# Exercise instructions
Go through the listing beneath and show each line containing the string "socialList".

*** Source information ***

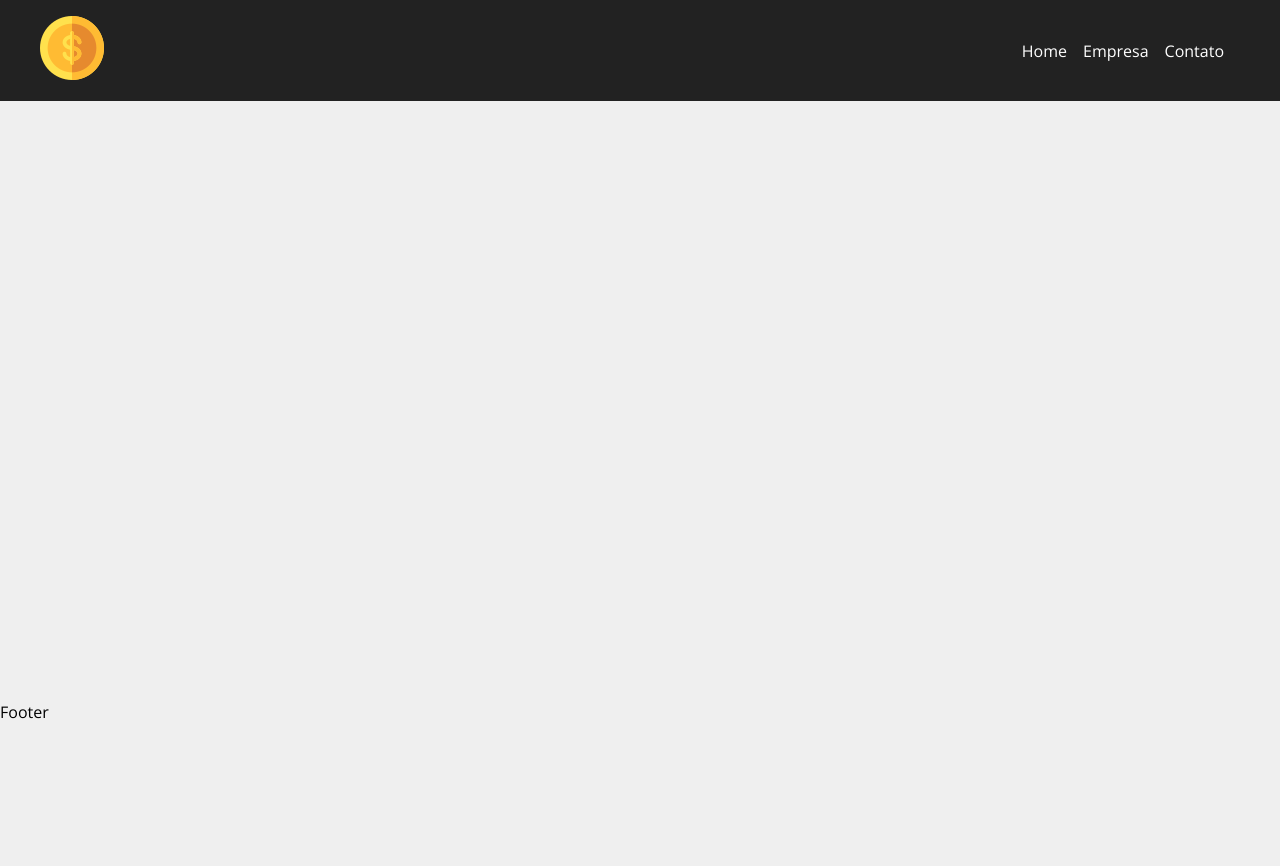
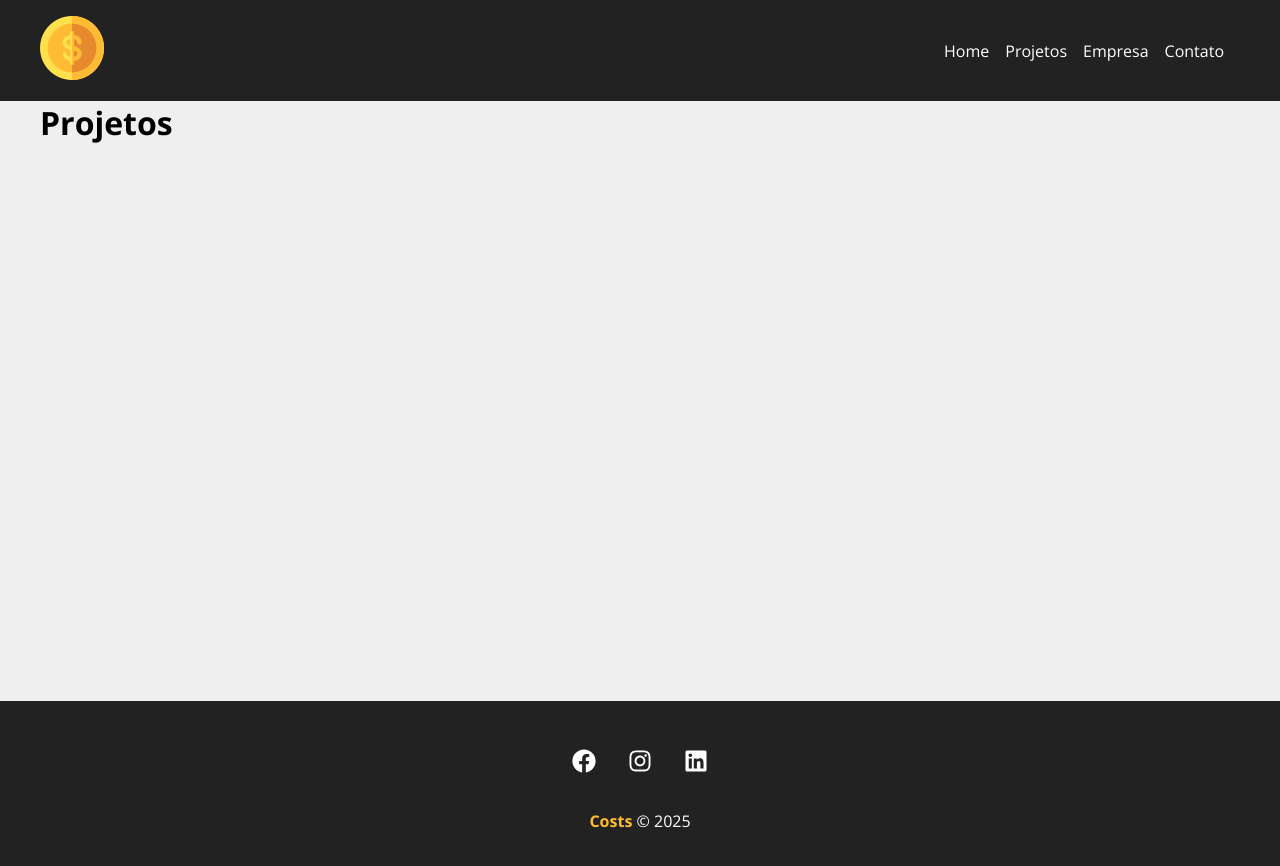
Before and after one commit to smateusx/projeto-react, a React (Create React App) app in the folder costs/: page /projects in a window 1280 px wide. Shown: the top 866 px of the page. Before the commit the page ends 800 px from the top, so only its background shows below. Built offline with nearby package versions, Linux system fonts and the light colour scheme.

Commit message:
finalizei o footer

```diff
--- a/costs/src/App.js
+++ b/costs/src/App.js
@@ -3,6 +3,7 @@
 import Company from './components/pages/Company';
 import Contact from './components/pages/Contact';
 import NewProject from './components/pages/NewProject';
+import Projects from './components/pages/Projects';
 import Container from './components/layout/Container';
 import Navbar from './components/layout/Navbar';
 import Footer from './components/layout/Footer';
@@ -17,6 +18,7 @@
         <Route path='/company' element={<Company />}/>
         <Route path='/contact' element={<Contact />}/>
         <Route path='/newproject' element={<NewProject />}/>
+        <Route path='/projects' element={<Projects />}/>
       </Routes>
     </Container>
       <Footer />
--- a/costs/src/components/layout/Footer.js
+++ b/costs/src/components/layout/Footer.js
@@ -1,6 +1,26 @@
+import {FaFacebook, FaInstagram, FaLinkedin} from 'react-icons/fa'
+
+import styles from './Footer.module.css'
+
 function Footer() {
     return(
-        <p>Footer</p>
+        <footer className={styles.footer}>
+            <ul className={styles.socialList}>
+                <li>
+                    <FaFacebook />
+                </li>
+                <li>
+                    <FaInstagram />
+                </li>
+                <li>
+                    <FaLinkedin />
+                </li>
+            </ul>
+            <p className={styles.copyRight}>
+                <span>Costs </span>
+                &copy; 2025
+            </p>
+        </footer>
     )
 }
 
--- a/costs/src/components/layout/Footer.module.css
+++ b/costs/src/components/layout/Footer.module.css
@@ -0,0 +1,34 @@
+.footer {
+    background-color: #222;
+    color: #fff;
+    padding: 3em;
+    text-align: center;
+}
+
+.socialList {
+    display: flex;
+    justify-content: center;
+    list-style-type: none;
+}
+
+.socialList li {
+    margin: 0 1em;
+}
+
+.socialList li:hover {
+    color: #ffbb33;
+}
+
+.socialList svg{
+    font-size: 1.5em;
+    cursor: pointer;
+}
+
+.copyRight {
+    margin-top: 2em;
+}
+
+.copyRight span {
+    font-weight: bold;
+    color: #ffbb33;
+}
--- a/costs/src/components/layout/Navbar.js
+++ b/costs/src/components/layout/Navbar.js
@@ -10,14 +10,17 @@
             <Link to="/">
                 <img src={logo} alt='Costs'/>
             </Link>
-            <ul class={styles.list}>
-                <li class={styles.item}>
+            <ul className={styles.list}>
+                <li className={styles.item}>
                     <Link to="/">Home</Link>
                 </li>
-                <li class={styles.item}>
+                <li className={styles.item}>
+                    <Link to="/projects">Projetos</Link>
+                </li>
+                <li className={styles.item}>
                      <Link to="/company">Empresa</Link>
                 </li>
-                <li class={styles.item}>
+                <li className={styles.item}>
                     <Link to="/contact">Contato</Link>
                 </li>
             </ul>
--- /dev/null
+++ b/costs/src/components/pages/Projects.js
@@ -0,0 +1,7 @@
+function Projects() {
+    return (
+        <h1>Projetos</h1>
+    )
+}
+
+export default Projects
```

*** End of Source information ***
*** Source information ***

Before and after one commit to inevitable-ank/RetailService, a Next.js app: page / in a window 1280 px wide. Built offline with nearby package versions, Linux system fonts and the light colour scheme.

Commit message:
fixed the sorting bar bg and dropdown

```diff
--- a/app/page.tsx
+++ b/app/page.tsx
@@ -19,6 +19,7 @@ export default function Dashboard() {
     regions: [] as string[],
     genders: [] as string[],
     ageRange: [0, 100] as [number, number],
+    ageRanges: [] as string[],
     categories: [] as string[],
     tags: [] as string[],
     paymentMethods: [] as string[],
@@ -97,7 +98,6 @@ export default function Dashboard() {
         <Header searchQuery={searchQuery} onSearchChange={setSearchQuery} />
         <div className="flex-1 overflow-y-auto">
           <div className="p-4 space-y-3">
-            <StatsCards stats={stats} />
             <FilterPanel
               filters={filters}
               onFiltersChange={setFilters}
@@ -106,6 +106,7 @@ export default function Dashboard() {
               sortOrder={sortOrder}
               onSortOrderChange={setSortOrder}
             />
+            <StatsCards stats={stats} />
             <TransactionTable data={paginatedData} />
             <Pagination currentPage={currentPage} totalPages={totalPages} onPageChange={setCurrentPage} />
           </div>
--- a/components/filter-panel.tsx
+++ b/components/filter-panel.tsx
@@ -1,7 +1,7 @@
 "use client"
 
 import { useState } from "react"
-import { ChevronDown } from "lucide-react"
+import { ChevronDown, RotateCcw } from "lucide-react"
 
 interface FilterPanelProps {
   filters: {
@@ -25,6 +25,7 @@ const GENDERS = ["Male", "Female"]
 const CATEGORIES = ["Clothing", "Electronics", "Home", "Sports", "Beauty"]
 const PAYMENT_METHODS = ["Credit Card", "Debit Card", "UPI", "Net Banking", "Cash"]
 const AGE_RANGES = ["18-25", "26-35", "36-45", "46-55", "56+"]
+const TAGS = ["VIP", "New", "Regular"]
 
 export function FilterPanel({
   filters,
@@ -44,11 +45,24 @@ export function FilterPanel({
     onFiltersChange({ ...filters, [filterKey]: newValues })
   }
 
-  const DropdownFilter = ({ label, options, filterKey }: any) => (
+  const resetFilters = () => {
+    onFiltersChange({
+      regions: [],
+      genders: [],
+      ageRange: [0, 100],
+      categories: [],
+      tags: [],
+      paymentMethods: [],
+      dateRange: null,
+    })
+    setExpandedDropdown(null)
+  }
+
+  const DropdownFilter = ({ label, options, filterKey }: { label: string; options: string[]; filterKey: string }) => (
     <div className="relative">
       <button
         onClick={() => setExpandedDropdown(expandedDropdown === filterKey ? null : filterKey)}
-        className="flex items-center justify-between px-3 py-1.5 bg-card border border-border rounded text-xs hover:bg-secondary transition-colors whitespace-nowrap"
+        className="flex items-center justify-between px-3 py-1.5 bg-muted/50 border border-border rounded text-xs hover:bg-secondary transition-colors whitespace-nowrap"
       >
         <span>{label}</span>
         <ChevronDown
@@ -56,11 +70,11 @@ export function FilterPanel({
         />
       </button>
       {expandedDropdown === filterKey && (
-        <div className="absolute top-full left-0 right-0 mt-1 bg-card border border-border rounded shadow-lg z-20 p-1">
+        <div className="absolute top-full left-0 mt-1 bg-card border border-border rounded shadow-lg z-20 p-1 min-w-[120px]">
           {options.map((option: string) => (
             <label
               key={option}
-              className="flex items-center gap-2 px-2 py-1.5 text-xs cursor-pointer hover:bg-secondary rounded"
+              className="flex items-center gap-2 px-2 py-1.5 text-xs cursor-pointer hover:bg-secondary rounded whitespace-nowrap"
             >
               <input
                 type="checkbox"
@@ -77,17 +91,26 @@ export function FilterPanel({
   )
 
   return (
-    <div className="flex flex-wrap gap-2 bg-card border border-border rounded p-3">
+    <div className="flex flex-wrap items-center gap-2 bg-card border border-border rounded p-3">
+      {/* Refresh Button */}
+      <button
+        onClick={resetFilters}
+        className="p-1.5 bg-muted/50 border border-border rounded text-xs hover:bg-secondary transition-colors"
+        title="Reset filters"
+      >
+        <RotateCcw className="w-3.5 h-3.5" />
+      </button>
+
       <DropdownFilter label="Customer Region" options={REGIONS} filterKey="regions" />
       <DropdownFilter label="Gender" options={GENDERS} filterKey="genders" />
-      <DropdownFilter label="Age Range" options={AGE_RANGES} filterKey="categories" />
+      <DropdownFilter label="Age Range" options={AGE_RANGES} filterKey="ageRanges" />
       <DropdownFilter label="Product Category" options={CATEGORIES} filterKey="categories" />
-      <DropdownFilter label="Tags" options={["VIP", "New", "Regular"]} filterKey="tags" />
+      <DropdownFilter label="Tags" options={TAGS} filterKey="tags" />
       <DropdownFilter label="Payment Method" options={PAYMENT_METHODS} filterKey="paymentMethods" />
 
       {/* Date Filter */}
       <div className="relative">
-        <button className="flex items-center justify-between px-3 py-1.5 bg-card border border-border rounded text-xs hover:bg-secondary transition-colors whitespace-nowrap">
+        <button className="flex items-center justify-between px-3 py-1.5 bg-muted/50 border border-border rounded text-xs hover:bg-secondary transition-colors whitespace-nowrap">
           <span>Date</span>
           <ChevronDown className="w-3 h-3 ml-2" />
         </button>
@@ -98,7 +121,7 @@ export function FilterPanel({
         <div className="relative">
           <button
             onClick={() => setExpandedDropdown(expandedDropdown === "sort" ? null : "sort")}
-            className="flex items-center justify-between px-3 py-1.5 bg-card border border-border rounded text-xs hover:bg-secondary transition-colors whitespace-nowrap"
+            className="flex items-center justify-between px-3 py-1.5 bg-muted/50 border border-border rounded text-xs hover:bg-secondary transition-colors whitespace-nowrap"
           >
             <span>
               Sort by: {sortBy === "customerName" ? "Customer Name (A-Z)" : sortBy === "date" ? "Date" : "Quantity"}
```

*** End of Source information ***
*** Source information ***

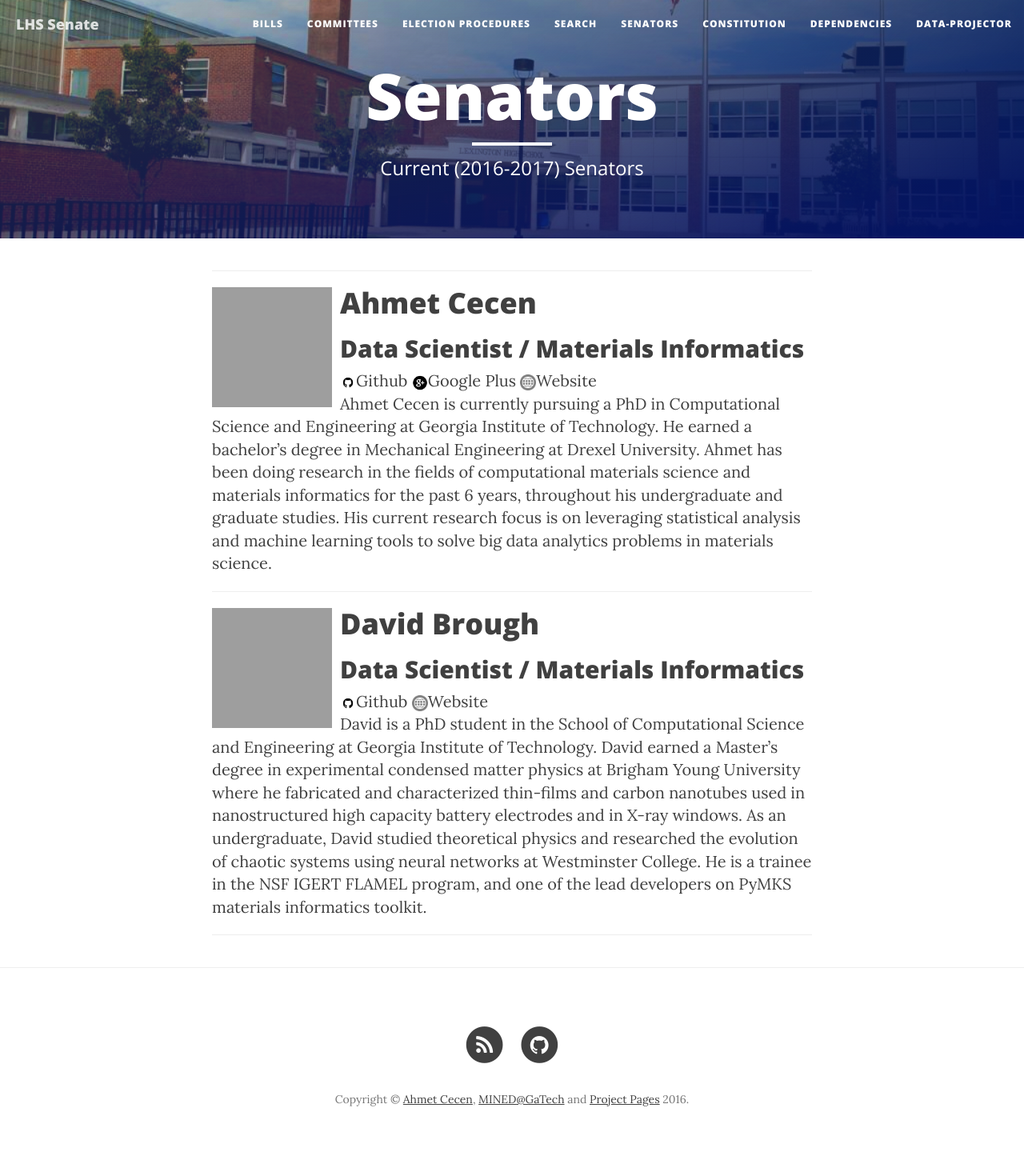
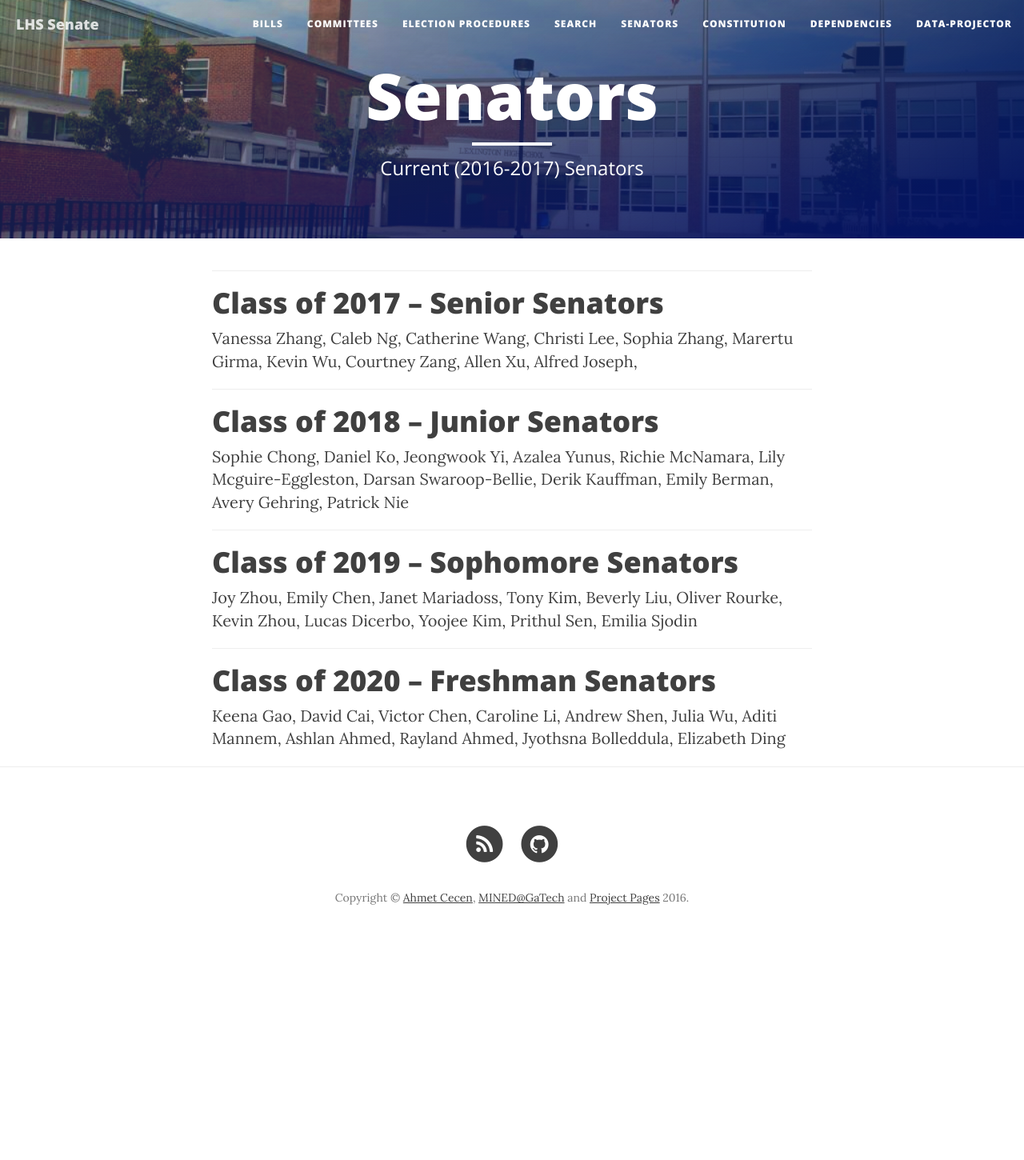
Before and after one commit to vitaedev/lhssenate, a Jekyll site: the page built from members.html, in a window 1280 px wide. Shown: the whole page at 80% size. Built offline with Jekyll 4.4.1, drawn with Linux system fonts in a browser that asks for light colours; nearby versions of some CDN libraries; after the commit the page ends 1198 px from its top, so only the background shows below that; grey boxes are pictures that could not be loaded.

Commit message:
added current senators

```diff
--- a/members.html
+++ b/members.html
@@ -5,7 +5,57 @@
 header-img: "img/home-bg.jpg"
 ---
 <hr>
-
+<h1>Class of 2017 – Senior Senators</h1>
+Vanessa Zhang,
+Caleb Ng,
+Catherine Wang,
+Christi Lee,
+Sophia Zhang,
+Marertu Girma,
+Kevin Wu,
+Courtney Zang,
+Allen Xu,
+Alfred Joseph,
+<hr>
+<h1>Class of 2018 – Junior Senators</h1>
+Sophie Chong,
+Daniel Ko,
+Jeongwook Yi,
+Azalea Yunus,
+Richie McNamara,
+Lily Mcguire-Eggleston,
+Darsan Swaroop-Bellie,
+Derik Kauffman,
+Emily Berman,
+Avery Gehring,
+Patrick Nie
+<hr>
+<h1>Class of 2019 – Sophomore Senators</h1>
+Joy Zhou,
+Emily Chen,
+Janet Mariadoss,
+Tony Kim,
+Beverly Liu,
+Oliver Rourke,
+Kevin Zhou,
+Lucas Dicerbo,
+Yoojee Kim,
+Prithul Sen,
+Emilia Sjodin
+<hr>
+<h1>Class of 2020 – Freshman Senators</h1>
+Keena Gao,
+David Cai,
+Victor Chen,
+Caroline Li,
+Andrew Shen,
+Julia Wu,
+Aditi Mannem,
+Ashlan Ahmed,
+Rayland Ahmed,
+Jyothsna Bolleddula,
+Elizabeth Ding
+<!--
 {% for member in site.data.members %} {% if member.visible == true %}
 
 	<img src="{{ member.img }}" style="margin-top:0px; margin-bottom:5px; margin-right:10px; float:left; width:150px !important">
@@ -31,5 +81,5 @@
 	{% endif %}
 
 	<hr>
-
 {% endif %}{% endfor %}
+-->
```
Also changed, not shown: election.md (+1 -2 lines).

*** End of Source information ***

# Response box
+            <ul className={styles.socialList}>
+.socialList {
+.socialList li {
+.socialList li:hover {
+.socialList svg{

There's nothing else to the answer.